Where can an angry man start to seek healing for his wounds? Because they have forgotten the place they kept their wounds, men spend a lot of their lives trying to understand why they are angry. It would be easy to heal the boy inside and resolve anger. Men would surely line up to get the miracle elixir. Easy remedies will only make a man weaker and more ineffective. The quest to heal his wounds is what gives rise to his character strength, much like the search for the Holy Grail.

Men must accept their past traumas, failures, traumas, shame, guilt and victimization in order to heal their wounds. In Star Wars, Luke Skywalker was forced to enter a dark cavern in order to fight and kill Darth Vader. Only then did he discover that his face was hidden behind the helmet of his mortal enemy. This shows that even though they are fighting with other men, many of them struggle to heal their inner pains, shame, and guilt.

Many men in prison tried to heal their wounds with drugs, alcohol, or violence. But they were never released. Some men take their wounds out on the streets while others bury them in their work. Others seek to heal their wounds by religion but only to use it to harm others. Face the wounds and you can only heal them. That takes courage that very few men are able to muster. But, just as the caterpillar has to push itself out of its cocoon to fly, so must men do the same for their wounds. There are no quick fixes.

While love, forgiveness, and acceptance are powerful healing tools, they often fail to address the root cause of the wound. Few men are able to identify their original wounds. It is important to remember that anger acts as a road sign, pointing men to hidden wounds. By following anger back through the emotions, memories, and experiences of the boy inside, the wounds can be uncovered and healed.

The boy who is found lost in the subconscious forest of the mind is scared and confused.
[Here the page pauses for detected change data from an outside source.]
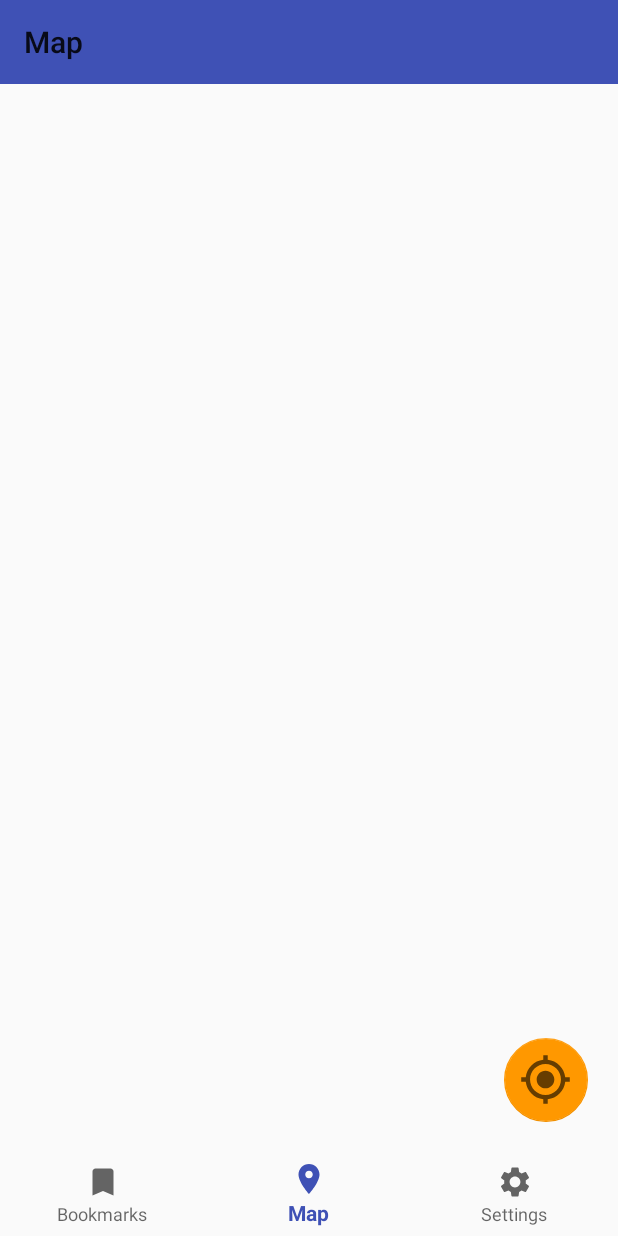
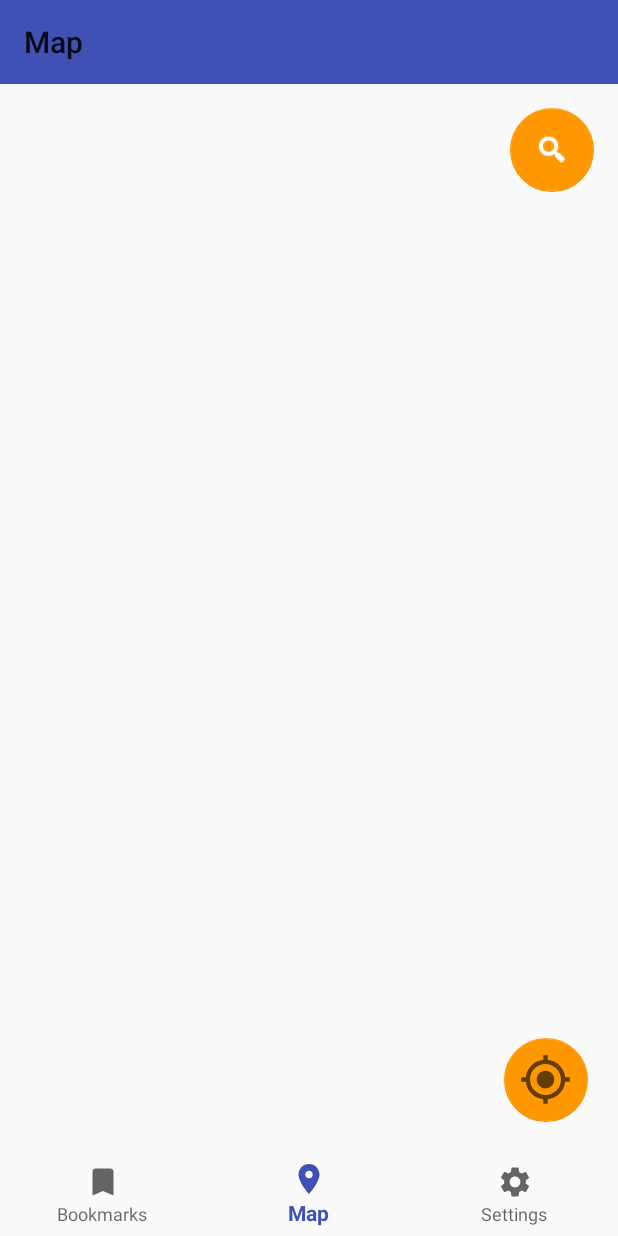
Before and after one commit to dorrin-sot/MobDev-HW02, an Android app: the screen it shows after launch (MainActivity), on a phone screen of 412 x 824 dp. Run offline under Robolectric (Android 15) with nearby library versions, the phone set to English and light mode, and no system bars; our stand-ins replace CircleImageView, Room's generated code, navigation-ui; libraries missing offline, so code that uses them is left out: com.mapbox.android, com.mapbox.api, com.mapbox.geojson, com.mapbox.mapboxsdk; plain views replace MapView; pictures from the network do not load; 6 statements that could not run were skipped.

Commit message:
Global Search Feature implemented

```diff
--- a/app/build.gradle
+++ b/app/build.gradle
@@ -53,4 +53,5 @@ dependencies {
     implementation 'com.google.firebase:firebase-analytics:18.0.3'
     implementation 'com.google.firebase:firebase-auth:20.0.4'
     implementation 'com.mapbox.mapboxsdk:mapbox-android-gestures:0.5.1'
+    implementation 'com.mapbox.mapboxsdk:mapbox-android-plugin-places-v9:0.12.0'
 }
--- a/app/src/main/java/com/mobdev/locationapp/ui/map/MapFragment.java
+++ b/app/src/main/java/com/mobdev/locationapp/ui/map/MapFragment.java
@@ -1,7 +1,11 @@
 package com.mobdev.locationapp.ui.map;
 
+import android.app.Activity;
 import android.app.AlertDialog;
 import android.content.DialogInterface;
+import android.content.Intent;
+import android.graphics.BitmapFactory;
+import android.graphics.Color;
 import android.os.Bundle;
 import android.view.Gravity;
 import android.view.LayoutInflater;
@@ -19,6 +23,10 @@ import androidx.fragment.app.Fragment;
 import com.google.android.material.floatingactionbutton.FloatingActionButton;
 import com.mapbox.android.core.permissions.PermissionsListener;
 import com.mapbox.android.core.permissions.PermissionsManager;
+import com.mapbox.api.geocoding.v5.models.CarmenFeature;
+import com.mapbox.geojson.Feature;
+import com.mapbox.geojson.FeatureCollection;
+import com.mapbox.geojson.Point;
 import com.mapbox.mapboxsdk.Mapbox;
 import com.mapbox.mapboxsdk.annotations.MarkerOptions;
 import com.mapbox.mapboxsdk.camera.CameraPosition;
@@ -32,6 +40,10 @@ import com.mapbox.mapboxsdk.maps.MapView;
 import com.mapbox.mapboxsdk.maps.MapboxMap;
 import com.mapbox.mapboxsdk.maps.OnMapReadyCallback;
 import com.mapbox.mapboxsdk.maps.Style;
+import com.mapbox.mapboxsdk.plugins.places.autocomplete.PlaceAutocomplete;
+import com.mapbox.mapboxsdk.plugins.places.autocomplete.model.PlaceOptions;
+import com.mapbox.mapboxsdk.style.layers.SymbolLayer;
+import com.mapbox.mapboxsdk.style.sources.GeoJsonSource;
 import com.mobdev.locationapp.MainActivity;
 import com.mobdev.locationapp.Model.Location;
 import com.mobdev.locationapp.R;
@@ -39,11 +51,18 @@ import com.mobdev.locationapp.ui.bookmark.BookmarkAdapter;
 
 import java.util.List;
 
+import static com.mapbox.mapboxsdk.style.layers.PropertyFactory.iconImage;
+import static com.mapbox.mapboxsdk.style.layers.PropertyFactory.iconOffset;
+
 public class MapFragment extends Fragment implements
         OnMapReadyCallback, PermissionsListener {
     public static MapView mapView;
     private PermissionsManager permissionsManager;
     private MapboxMap mapboxMap;
+    private LatLng currentLocation;
+    private String geojsonSourceLayerId = "geojsonSourceLayerId";
+    private String symbolIconId = "symbolIconId";
+    private static final int REQUEST_CODE_AUTOCOMPLETE = 1;
 
     public View onCreateView(@NonNull LayoutInflater inflater,
                              ViewGroup container, Bundle savedInstanceState) {
@@ -63,6 +82,32 @@ public class MapFragment extends Fragment implements
         return view;
     }
 
+    private void initSearchFab() {
+        getActivity().findViewById(R.id.fab_location_search).setOnClickListener(new View.OnClickListener() {
+            @Override
+            public void onClick(View view) {
+                Intent intent = new PlaceAutocomplete.IntentBuilder()
+                        .accessToken(Mapbox.getAccessToken() != null ? Mapbox.getAccessToken() : getString(R.string.mapbox_access_token))
+                        .placeOptions(PlaceOptions.builder()
+                                .backgroundColor(Color.parseColor("#EEEEEE"))
+                                .limit(10)
+                                .build(PlaceOptions.MODE_CARDS))
+                        .build(getActivity());
+                startActivityForResult(intent, REQUEST_CODE_AUTOCOMPLETE);
+            }
+        });
+    }
+
+    private void setUpSource(@NonNull Style loadedMapStyle) {
+        loadedMapStyle.addSource(new GeoJsonSource(geojsonSourceLayerId));
+    }
+
+    private void setupLayer(@NonNull Style loadedMapStyle) {
+        loadedMapStyle.addLayer(new SymbolLayer("SYMBOL_LAYER_ID", geojsonSourceLayerId).withProperties(
+                iconImage(symbolIconId),
+                iconOffset(new Float[]{0f, -8f})
+        ));
+    }
 
     @Override
     public void onMapReady(@NonNull final MapboxMap mapboxMap) {
@@ -72,7 +117,17 @@ public class MapFragment extends Fragment implements
                 new Style.OnStyleLoaded() {
                     @Override
                     public void onStyleLoaded(@NonNull Style style) {
+                        initSearchFab();
                         enableLocationComponent(style);
+                        //    style.addImage(symbolIconId, BitmapFactory.decodeResource(
+                        //           getResources(), R.drawable.ic_baseline_location_on_24));
+
+// Create an empty GeoJSON source using the empty feature collection
+                        setUpSource(style);
+
+// Set up a new symbol layer for displaying the searched location's feature coordinates
+                        setupLayer(style);
+
 
                     }
                 });
@@ -92,7 +147,7 @@ public class MapFragment extends Fragment implements
                         .setPositiveButton("Save", new DialogInterface.OnClickListener() {
                             public void onClick(DialogInterface dialog, int whichButton) {
                                 String name = editText.getText().toString();
-                                BookmarkAdapter.addBookmarkMessage(name,point.getLatitude(),point.getLongitude(),"https://www.google.com/url?sa=i&url=https%3A%2F%2Fwww.flaticon.com%2Fpremium-icon%2Flocation_1176403&psig=AOvVaw3KK593e2GunqMWVPN1h82Z&ust=1619901219552000&source=images&cd=vfe&ved=0CAIQjRxqFwoTCNiJtcDopvACFQAAAAAdAAAAABAD");
+                                BookmarkAdapter.addBookmarkMessage(name, point.getLatitude(), point.getLongitude(), "https://www.google.com/url?sa=i&url=https%3A%2F%2Fwww.flaticon.com%2Fpremium-icon%2Flocation_1176403&psig=AOvVaw3KK593e2GunqMWVPN1h82Z&ust=1619901219552000&source=images&cd=vfe&ved=0CAIQjRxqFwoTCNiJtcDopvACFQAAAAAdAAAAABAD");
                             }
                         });
 
@@ -124,18 +179,18 @@ public class MapFragment extends Fragment implements
 
 // Enable to make component visible
             locationComponent.setLocationComponentEnabled(true);
-
+            currentLocation = new LatLng(locationComponent.getLastKnownLocation().getLatitude(), locationComponent.getLastKnownLocation().getLongitude());
 // Set the component's camera mode
             // locationComponent.zoomWhileTracking(17);
             // locationComponent.setCameraMode(CameraMode.TRACKING);
-            if(getArguments()==null) {
+            if (getArguments() == null) {
                 CameraPosition position = new CameraPosition.Builder()
                         .target(new LatLng(locationComponent.getLastKnownLocation().getLatitude(), locationComponent.getLastKnownLocation().getLongitude())) // Sets the new camera position
                         .zoom(17) // Sets the zoom
                         .build(); // Creates a CameraPosition from the builder
                 mapboxMap.animateCamera(CameraUpdateFactory
                         .newCameraPosition(position), 3000);
-            }else {
+            } else {
                 mapboxMap.addMarker(new MarkerOptions()
                         .position(new LatLng(getArguments().getFloat("bookmark_x"), getArguments().getFloat("bookmark_y"))));
                 CameraPosition position = new CameraPosition.Builder()
@@ -166,6 +221,41 @@ public class MapFragment extends Fragment implements
         } else {
             permissionsManager = new PermissionsManager(this);
             permissionsManager.requestLocationPermissions(getActivity());
+        }
+    }
+
+    @Override
+    public void onActivityResult(int requestCode, int resultCode, Intent data) {
+        super.onActivityResult(requestCode, resultCode, data);
+        if (resultCode == Activity.RESULT_OK && requestCode == REQUEST_CODE_AUTOCOMPLETE) {
+
+// Retrieve selected location's CarmenFeature
+            CarmenFeature selectedCarmenFeature = PlaceAutocomplete.getPlace(data);
+
+// Create a new FeatureCollection and add a new Feature to it using selectedCarmenFeature above.
+// Then retrieve and update the source designated for showing a selected location's symbol layer icon
+
+            if (mapboxMap != null) {
+                Style style = mapboxMap.getStyle();
+                if (style != null) {
+                    GeoJsonSource source = style.getSourceAs(geojsonSourceLayerId);
+                    if (source != null) {
+                        source.setGeoJson(FeatureCollection.fromFeatures(
+                                new Feature[]{Feature.fromJson(selectedCarmenFeature.toJson())}));
+                    }
+                    mapboxMap.addMarker(new MarkerOptions()
+                            .position(new LatLng(((Point) selectedCarmenFeature.geometry()).latitude(),
+                                    ((Point) selectedCarmenFeature.geometry()).longitude())));
+
+// Move map camera to the selected location
+                    mapboxMap.animateCamera(CameraUpdateFactory.newCameraPosition(
+                            new CameraPosition.Builder()
+                                    .target(new LatLng(((Point) selectedCarmenFeature.geometry()).latitude(),
+                                            ((Point) selectedCarmenFeature.geometry()).longitude()))
+                                    .zoom(14)
+                                    .build()), 4000);
+                }
+            }
         }
     }
 
--- a/app/src/main/res/layout/fragment_map.xml
+++ b/app/src/main/res/layout/fragment_map.xml
@@ -11,6 +11,15 @@
         android:layout_height="match_parent"
         >
 
+        <com.google.android.material.floatingactionbutton.FloatingActionButton
+            android:id="@+id/fab_location_search"
+            android:layout_width="wrap_content"
+            android:layout_height="wrap_content"
+            android:layout_gravity="end|top"
+            android:layout_margin="16dp"
+            android:contentDescription="@string/SearchButton"
+            android:tint="@android:color/white"
+            app:srcCompat="@android:drawable/ic_search_category_default" />
         <com.google.android.material.floatingactionbutton.FloatingActionButton
             android:id="@+id/goToMyLocationFab"
             android:layout_width="wrap_content"
@@ -34,4 +43,5 @@
         app:layout_constraintEnd_toEndOf="parent"
         app:layout_constraintStart_toStartOf="parent"
         app:layout_constraintTop_toTopOf="parent" />
+
 </androidx.constraintlayout.widget.ConstraintLayout>
--- a/app/src/main/res/values/strings.xml
+++ b/app/src/main/res/values/strings.xml
@@ -8,6 +8,7 @@
     <string name="user_location_permission_not_granted">permission not granted!</string>
     <string name="mapbox_access_token">pk.eyJ1IjoicGV5MTMiLCJhIjoiY2tudm14aGE3MG81eTJwbWt5ZWNuM3c4cSJ9.6i1-MRGeA7QWx5KsW6IXlw</string>
     <string name="LocationButton">MyLocation</string>
+    <string name="SearchButton">Search</string>
 
     <string name="dark_mode">Dark Mode</string>
     <string name="toggle_dark_mode">Toggle Dark Mode</string>
```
He often rages at his victims even years later. Although he knows the location of his wounds, he must feel secure as a pilgrimage back through deep emotional pain to the events or incidents that hurt him. A therapist can help at this stage. Therapy is a “witnessing profession” that allows the inner boy to feel validated by an objective, caring observer-guide.

Men with anger issues should know that there are options for healing and hope. In order to reach the “rejected, ashamed-self” of the angry man, therapists use “inner child therapy.” The best way to deal with anger problems in men is to connect with your inner boy and heal the wounds.